- Description of the task
Using the material below, copy every line where "anthology" appears.

- Supplied data
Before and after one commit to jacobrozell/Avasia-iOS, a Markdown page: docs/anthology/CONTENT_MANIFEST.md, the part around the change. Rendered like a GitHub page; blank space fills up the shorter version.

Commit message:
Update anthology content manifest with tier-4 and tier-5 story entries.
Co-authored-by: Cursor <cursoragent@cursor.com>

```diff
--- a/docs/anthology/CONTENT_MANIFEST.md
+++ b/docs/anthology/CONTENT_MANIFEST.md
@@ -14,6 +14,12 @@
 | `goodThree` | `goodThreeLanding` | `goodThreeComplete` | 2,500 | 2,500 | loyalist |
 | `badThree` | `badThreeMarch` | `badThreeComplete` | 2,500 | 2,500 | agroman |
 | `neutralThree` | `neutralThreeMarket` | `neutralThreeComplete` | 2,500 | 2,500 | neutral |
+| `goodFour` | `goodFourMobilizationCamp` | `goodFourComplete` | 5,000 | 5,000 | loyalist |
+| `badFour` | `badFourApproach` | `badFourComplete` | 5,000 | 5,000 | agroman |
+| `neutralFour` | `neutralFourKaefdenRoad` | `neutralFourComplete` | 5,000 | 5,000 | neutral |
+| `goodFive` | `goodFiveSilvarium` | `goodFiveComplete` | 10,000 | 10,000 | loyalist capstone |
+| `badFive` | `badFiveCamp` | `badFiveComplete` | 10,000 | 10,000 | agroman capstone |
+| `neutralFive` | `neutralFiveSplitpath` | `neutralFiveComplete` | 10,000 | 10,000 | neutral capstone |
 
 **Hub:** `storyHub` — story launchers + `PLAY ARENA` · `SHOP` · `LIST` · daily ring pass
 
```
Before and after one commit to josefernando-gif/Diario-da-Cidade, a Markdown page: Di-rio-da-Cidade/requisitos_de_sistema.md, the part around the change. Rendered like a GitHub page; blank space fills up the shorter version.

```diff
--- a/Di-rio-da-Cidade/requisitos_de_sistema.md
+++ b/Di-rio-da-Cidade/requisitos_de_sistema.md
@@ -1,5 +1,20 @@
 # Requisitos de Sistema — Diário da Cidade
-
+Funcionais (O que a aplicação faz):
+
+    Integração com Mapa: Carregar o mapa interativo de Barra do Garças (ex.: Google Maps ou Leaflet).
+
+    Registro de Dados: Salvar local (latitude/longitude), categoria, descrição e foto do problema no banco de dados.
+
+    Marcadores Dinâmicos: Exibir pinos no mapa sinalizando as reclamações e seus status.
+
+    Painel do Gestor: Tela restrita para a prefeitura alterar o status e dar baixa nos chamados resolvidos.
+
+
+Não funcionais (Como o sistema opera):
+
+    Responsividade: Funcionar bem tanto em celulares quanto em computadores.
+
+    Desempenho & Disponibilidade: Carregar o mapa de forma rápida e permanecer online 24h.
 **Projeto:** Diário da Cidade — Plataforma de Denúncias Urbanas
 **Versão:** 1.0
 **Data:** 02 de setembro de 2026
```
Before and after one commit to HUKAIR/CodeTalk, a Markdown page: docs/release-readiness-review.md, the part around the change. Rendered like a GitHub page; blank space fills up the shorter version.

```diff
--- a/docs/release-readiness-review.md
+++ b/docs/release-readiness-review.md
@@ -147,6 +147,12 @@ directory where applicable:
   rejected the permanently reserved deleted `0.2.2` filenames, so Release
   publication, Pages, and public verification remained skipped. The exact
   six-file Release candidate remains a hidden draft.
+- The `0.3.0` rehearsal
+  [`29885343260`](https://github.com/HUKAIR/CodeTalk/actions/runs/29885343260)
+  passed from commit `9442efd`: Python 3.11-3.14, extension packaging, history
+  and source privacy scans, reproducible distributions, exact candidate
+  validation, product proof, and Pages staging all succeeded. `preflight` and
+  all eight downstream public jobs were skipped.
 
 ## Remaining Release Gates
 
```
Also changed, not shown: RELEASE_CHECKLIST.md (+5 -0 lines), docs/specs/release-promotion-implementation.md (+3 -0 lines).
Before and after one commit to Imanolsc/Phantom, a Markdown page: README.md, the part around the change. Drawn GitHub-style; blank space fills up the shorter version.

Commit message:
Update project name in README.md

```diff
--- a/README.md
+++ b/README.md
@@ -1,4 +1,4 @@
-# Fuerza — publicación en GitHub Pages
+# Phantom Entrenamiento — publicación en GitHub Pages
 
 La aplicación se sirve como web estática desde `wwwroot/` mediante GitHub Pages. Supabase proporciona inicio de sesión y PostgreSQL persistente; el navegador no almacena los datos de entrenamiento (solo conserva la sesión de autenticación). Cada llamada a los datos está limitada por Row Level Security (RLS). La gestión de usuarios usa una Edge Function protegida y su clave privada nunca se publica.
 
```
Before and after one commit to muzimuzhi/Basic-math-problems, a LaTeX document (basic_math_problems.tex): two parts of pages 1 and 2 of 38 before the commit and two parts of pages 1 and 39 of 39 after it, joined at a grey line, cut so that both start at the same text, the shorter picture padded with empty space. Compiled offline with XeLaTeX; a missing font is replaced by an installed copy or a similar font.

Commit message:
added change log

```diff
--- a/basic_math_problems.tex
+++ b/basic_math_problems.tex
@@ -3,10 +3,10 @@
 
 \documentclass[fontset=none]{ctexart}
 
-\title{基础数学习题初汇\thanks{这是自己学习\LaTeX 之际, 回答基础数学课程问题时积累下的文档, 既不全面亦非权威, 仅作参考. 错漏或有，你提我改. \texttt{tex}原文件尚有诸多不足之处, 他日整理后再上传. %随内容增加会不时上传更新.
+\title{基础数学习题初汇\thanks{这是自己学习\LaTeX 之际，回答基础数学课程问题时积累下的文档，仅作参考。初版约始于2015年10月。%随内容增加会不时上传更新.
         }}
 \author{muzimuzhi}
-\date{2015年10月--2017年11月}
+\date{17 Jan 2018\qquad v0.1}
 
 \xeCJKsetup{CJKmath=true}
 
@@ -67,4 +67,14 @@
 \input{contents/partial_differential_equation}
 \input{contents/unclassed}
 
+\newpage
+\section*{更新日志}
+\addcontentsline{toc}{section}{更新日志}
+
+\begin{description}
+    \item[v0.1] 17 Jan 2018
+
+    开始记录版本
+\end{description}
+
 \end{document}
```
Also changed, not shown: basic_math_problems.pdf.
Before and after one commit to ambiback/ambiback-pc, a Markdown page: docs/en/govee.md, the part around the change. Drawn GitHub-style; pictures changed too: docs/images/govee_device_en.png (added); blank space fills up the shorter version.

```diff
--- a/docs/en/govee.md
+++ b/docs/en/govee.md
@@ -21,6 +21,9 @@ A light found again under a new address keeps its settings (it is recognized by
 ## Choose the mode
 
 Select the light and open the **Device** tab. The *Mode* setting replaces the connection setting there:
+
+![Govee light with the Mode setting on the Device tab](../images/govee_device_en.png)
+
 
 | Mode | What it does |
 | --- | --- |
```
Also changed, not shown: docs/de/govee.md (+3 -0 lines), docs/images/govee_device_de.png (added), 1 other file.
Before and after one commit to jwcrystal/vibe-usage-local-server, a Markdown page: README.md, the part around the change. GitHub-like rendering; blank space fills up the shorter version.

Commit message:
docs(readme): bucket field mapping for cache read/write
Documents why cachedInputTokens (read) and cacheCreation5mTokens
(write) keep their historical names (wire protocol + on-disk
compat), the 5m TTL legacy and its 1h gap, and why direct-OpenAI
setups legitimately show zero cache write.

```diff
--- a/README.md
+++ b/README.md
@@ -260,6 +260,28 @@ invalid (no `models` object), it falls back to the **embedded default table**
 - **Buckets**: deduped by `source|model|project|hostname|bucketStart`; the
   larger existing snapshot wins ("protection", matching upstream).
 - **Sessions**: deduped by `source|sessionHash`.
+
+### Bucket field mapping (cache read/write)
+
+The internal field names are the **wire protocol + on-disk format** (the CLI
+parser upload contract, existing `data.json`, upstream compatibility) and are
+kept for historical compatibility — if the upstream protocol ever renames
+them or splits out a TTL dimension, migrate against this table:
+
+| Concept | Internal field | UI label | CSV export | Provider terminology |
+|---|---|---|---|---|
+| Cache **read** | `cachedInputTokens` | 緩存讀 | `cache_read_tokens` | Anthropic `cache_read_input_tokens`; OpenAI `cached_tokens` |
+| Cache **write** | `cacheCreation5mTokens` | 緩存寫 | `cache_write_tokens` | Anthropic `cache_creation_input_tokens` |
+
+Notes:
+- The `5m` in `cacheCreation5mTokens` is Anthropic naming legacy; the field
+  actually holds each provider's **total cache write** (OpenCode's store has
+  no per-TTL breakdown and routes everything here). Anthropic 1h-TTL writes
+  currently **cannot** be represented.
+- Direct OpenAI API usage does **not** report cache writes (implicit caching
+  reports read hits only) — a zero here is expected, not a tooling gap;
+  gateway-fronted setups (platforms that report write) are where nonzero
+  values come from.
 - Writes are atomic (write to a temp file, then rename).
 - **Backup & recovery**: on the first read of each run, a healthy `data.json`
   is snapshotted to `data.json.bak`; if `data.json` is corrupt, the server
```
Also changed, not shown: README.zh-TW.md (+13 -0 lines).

- Answer for the task
Before and after one commit to jacobrozell/Avasia-iOS, a Markdown page: docs/anthology/CONTENT_MANIFEST.md, the part around the change. Rendered like a GitHub page; blank space fills up the shorter version.
Update anthology content manifest with tier-4 and tier-5 story entries.
--- a/docs/anthology/CONTENT_MANIFEST.md
+++ b/docs/anthology/CONTENT_MANIFEST.md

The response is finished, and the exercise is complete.